[Before-and-after change records]
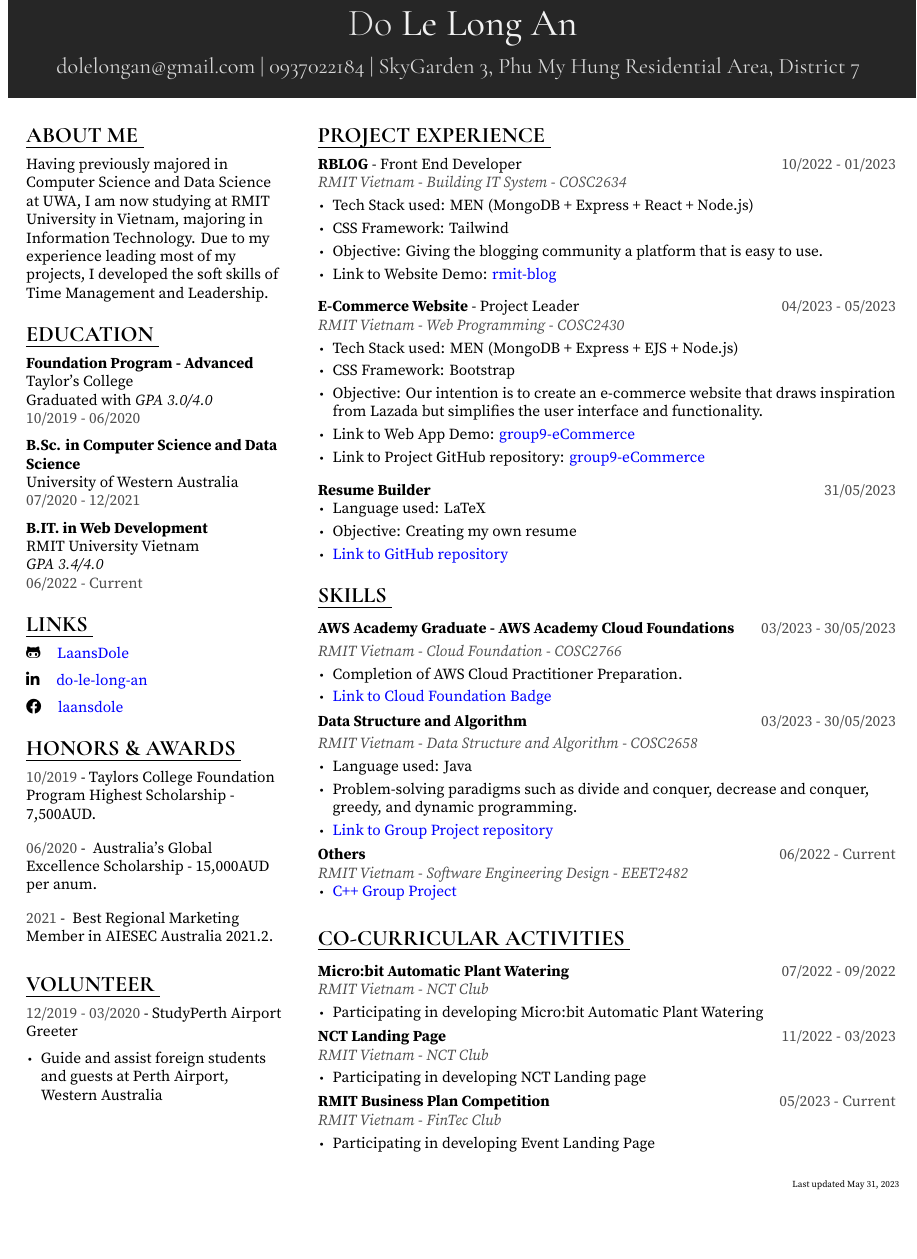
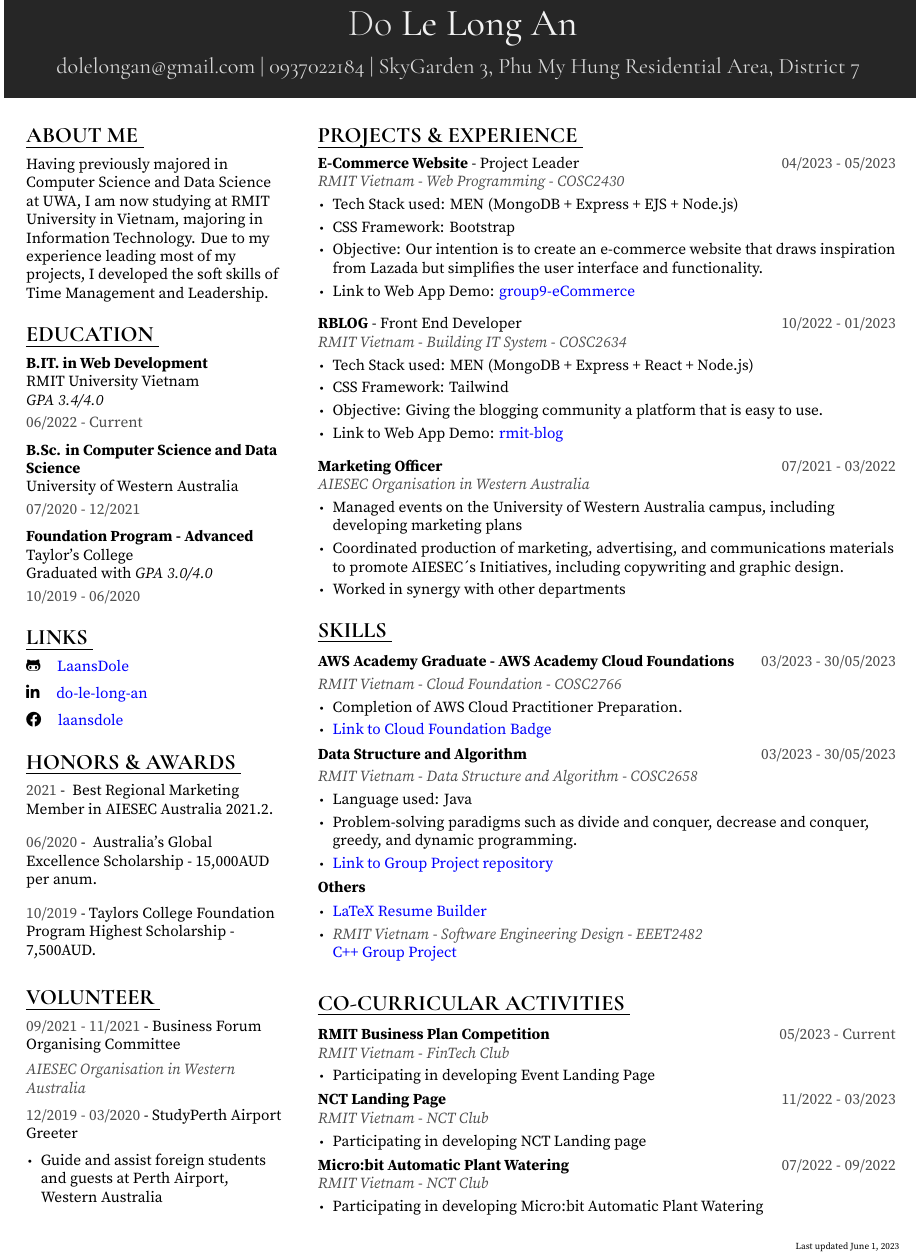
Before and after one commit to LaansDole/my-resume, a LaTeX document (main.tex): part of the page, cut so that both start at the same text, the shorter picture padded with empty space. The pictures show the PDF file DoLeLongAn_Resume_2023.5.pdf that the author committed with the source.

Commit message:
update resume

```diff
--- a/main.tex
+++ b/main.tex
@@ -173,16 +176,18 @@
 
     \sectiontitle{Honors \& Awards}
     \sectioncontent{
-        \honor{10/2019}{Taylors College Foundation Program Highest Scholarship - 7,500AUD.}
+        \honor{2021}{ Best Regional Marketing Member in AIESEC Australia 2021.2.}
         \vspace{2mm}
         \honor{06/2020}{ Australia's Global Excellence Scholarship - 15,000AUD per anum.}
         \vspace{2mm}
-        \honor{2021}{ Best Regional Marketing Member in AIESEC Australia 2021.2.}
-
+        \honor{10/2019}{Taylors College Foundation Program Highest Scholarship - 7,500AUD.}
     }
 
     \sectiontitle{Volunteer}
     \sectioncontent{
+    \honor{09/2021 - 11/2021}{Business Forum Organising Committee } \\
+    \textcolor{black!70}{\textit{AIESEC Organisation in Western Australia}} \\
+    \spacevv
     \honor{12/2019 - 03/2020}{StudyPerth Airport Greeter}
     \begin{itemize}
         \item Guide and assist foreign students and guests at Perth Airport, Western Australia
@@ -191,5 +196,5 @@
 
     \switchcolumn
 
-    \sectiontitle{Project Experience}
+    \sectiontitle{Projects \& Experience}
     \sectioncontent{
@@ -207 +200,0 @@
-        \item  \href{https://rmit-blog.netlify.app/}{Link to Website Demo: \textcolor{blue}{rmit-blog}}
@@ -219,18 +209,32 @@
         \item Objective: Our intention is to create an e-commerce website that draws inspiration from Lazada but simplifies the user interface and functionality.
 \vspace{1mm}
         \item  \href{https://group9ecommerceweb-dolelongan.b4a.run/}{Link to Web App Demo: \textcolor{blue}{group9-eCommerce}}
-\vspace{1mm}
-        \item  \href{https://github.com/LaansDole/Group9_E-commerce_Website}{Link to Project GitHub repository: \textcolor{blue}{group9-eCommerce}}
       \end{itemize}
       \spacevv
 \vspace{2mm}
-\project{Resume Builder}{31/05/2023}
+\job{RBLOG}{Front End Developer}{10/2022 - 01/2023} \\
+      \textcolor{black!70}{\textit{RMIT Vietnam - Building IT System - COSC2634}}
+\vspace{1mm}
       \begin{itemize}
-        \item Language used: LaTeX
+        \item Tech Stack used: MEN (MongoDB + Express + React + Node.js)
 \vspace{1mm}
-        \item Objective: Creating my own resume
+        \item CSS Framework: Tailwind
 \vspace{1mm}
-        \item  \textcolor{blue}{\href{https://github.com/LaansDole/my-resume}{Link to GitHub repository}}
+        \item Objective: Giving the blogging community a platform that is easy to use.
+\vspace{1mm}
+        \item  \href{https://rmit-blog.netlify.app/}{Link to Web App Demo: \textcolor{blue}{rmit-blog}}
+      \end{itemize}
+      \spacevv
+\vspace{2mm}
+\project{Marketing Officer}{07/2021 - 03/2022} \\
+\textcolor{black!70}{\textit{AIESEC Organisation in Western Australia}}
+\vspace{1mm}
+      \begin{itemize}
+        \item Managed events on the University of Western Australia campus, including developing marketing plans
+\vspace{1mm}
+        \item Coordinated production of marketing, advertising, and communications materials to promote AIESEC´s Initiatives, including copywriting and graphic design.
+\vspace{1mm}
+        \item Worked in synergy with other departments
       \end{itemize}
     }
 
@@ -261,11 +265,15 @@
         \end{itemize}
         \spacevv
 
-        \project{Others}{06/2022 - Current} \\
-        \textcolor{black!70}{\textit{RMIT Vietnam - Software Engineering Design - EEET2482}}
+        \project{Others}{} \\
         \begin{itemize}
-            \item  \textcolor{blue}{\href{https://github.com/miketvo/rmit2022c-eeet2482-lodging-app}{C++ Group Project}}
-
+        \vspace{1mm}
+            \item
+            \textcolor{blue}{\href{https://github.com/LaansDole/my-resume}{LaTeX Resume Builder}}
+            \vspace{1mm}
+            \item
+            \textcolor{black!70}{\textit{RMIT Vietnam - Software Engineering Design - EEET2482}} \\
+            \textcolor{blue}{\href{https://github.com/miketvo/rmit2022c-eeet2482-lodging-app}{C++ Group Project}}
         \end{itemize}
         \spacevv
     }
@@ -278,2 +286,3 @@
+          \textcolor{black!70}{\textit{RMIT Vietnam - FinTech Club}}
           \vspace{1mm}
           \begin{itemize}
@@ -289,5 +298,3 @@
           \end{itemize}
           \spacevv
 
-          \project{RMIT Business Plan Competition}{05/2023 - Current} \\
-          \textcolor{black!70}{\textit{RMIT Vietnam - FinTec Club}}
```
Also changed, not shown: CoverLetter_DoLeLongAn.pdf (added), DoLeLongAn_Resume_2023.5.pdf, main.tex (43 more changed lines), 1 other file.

ACTIVITY - All of the entries must be reproduced exactly, apart from the pictures, which are to be dropped.

RESPONSE TO THIS TASK -
Before and after one commit to LaansDole/my-resume, a LaTeX document (main.tex): part of the page, cut so that both start at the same text, the shorter picture padded with empty space. The pictures show the PDF file DoLeLongAn_Resume_2023.5.pdf that the author committed with the source.

Commit message:
update resume

```diff
--- a/main.tex
+++ b/main.tex
@@ -173,16 +176,18 @@
 
     \sectiontitle{Honors \& Awards}
     \sectioncontent{
-        \honor{10/2019}{Taylors College Foundation Program Highest Scholarship - 7,500AUD.}
+        \honor{2021}{ Best Regional Marketing Member in AIESEC Australia 2021.2.}
         \vspace{2mm}
         \honor{06/2020}{ Australia's Global Excellence Scholarship - 15,000AUD per anum.}
         \vspace{2mm}
-        \honor{2021}{ Best Regional Marketing Member in AIESEC Australia 2021.2.}
-
+        \honor{10/2019}{Taylors College Foundation Program Highest Scholarship - 7,500AUD.}
     }
 
     \sectiontitle{Volunteer}
     \sectioncontent{
+    \honor{09/2021 - 11/2021}{Business Forum Organising Committee } \\
+    \textcolor{black!70}{\textit{AIESEC Organisation in Western Australia}} \\
+    \spacevv
     \honor{12/2019 - 03/2020}{StudyPerth Airport Greeter}
     \begin{itemize}
         \item Guide and assist foreign students and guests at Perth Airport, Western Australia
@@ -191,5 +196,5 @@
 
     \switchcolumn
 
-    \sectiontitle{Project Experience}
+    \sectiontitle{Projects \& Experience}
     \sectioncontent{
@@ -207 +200,0 @@
-        \item  \href{https://rmit-blog.netlify.app/}{Link to Website Demo: \textcolor{blue}{rmit-blog}}
@@ -219,18 +209,32 @@
         \item Objective: Our intention is to create an e-commerce website that draws inspiration from Lazada but simplifies the user interface and functionality.
 \vspace{1mm}
         \item  \href{https://group9ecommerceweb-dolelongan.b4a.run/}{Link to Web App Demo: \textcolor{blue}{group9-eCommerce}}
-\vspace{1mm}
-        \item  \href{https://github.com/LaansDole/Group9_E-commerce_Website}{Link to Project GitHub repository: \textcolor{blue}{group9-eCommerce}}
       \end{itemize}
       \spacevv
 \vspace{2mm}
-\project{Resume Builder}{31/05/2023}
+\job{RBLOG}{Front End Developer}{10/2022 - 01/2023} \\
+      \textcolor{black!70}{\textit{RMIT Vietnam - Building IT System - COSC2634}}
+\vspace{1mm}
       \begin{itemize}
-        \item Language used: LaTeX
+        \item Tech Stack used: MEN (MongoDB + Express + React + Node.js)
 \vspace{1mm}
-        \item Objective: Creating my own resume
+        \item CSS Framework: Tailwind
 \vspace{1mm}
-        \item  \textcolor{blue}{\href{https://github.com/LaansDole/my-resume}{Link to GitHub repository}}
+        \item Objective: Giving the blogging community a platform that is easy to use.
+\vspace{1mm}
+        \item  \href{https://rmit-blog.netlify.app/}{Link to Web App Demo: \textcolor{blue}{rmit-blog}}
+      \end{itemize}
+      \spacevv
+\vspace{2mm}
+\project{Marketing Officer}{07/2021 - 03/2022} \\
+\textcolor{black!70}{\textit{AIESEC Organisation in Western Australia}}
+\vspace{1mm}
+      \begin{itemize}
+        \item Managed events on the University of Western Australia campus, including developing marketing plans
+\vspace{1mm}
+        \item Coordinated production of marketing, advertising, and communications materials to promote AIESEC´s Initiatives, including copywriting and graphic design.
+\vspace{1mm}
+        \item Worked in synergy with other departments
       \end{itemize}
     }
 
@@ -261,11 +265,15 @@
         \end{itemize}
         \spacevv
 
-        \project{Others}{06/2022 - Current} \\
-        \textcolor{black!70}{\textit{RMIT Vietnam - Software Engineering Design - EEET2482}}
+        \project{Others}{} \\
         \begin{itemize}
-            \item  \textcolor{blue}{\href{https://github.com/miketvo/rmit2022c-eeet2482-lodging-app}{C++ Group Project}}
-
+        \vspace{1mm}
+            \item
+            \textcolor{blue}{\href{https://github.com/LaansDole/my-resume}{LaTeX Resume Builder}}
+            \vspace{1mm}
+            \item
+            \textcolor{black!70}{\textit{RMIT Vietnam - Software Engineering Design - EEET2482}} \\
+            \textcolor{blue}{\href{https://github.com/miketvo/rmit2022c-eeet2482-lodging-app}{C++ Group Project}}
         \end{itemize}
         \spacevv
     }
@@ -278,2 +286,3 @@
+          \textcolor{black!70}{\textit{RMIT Vietnam - FinTech Club}}
           \vspace{1mm}
           \begin{itemize}
@@ -289,5 +298,3 @@
           \end{itemize}
           \spacevv
 
-          \project{RMIT Business Plan Competition}{05/2023 - Current} \\
-          \textcolor{black!70}{\textit{RMIT Vietnam - FinTec Club}}
```
Also changed, not shown: CoverLetter_DoLeLongAn.pdf (added), DoLeLongAn_Resume_2023.5.pdf, main.tex (43 more changed lines), 1 other file.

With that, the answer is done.